> **WHAT YOU SHOULD DO**:
What lines in the records below mention "Ciutat"? List them all.

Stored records
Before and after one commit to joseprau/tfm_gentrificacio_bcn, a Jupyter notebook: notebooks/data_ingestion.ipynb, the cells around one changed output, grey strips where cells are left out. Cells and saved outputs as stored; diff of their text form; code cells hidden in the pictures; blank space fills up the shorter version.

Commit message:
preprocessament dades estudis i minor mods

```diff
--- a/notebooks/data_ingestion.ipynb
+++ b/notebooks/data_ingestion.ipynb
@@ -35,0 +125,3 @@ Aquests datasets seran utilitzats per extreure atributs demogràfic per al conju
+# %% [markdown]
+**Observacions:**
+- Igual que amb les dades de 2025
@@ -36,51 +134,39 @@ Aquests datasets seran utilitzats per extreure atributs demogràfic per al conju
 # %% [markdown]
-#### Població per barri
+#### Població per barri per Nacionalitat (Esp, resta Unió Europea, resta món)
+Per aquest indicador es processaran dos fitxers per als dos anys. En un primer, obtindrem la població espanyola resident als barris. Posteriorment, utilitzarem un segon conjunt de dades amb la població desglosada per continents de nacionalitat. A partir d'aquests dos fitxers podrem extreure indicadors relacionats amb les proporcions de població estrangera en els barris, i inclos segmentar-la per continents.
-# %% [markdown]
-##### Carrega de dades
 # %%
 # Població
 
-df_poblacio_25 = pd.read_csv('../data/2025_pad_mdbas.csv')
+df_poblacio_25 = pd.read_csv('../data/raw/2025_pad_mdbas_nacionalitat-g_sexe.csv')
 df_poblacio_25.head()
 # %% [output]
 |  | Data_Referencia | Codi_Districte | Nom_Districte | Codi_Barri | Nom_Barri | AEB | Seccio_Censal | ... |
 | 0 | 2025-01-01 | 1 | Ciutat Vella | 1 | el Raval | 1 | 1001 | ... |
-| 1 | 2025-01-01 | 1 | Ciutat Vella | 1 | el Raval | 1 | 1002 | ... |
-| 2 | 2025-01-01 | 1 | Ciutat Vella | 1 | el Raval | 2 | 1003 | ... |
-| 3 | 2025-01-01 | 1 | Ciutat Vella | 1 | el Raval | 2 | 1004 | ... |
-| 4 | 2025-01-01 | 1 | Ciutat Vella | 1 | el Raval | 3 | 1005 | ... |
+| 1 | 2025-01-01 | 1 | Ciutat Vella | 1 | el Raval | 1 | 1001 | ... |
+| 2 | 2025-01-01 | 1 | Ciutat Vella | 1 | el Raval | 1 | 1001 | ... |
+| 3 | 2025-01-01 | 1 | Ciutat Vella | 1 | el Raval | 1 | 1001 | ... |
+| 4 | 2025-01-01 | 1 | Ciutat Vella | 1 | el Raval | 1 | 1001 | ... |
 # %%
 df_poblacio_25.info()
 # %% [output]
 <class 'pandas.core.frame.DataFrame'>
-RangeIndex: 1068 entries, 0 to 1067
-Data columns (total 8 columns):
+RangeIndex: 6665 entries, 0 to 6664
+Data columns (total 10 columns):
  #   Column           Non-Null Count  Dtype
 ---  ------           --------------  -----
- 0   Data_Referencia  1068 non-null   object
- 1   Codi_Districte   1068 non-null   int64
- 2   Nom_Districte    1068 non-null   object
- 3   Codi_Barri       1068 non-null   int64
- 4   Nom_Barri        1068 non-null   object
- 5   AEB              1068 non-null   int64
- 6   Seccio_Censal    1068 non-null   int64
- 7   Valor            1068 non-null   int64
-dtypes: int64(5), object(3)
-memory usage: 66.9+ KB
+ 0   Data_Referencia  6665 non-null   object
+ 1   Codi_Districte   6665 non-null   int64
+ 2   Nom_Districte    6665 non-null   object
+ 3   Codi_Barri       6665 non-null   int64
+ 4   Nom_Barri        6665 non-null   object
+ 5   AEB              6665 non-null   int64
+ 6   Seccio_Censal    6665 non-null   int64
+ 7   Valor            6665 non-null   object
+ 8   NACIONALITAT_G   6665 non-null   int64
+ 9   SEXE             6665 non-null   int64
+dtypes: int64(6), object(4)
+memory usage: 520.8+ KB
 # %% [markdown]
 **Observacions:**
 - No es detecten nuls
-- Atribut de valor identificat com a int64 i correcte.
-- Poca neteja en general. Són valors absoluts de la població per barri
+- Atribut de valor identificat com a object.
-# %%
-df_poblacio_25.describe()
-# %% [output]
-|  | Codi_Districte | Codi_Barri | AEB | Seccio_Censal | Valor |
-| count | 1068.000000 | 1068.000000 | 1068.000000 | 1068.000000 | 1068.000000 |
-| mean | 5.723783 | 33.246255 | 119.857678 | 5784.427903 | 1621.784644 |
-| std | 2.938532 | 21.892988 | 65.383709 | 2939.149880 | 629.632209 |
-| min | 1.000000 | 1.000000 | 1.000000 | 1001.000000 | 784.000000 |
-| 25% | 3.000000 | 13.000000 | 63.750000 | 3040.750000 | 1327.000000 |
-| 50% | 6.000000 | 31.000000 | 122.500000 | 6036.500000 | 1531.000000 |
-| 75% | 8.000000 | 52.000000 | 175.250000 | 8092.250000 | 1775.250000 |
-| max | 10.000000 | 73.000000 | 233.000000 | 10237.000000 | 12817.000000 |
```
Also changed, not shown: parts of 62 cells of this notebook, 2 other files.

> **ANSWER FOR THE TASK**:
 | 0 | 2025-01-01 | 1 | Ciutat Vella | 1 | el Raval | 1 | 1001 | ... |
-| 1 | 2025-01-01 | 1 | Ciutat Vella | 1 | el Raval | 1 | 1002 | ... |
-| 2 | 2025-01-01 | 1 | Ciutat Vella | 1 | el Raval | 2 | 1003 | ... |
-| 3 | 2025-01-01 | 1 | Ciutat Vella | 1 | el Raval | 2 | 1004 | ... |
-| 4 | 2025-01-01 | 1 | Ciutat Vella | 1 | el Raval | 3 | 1005 | ... |
+| 1 | 2025-01-01 | 1 | Ciutat Vella | 1 | el Raval | 1 | 1001 | ... |
+| 2 | 2025-01-01 | 1 | Ciutat Vella | 1 | el Raval | 1 | 1001 | ... |
+| 3 | 2025-01-01 | 1 | Ciutat Vella | 1 | el Raval | 1 | 1001 | ... |
+| 4 | 2025-01-01 | 1 | Ciutat Vella | 1 | el Raval | 1 | 1001 | ... |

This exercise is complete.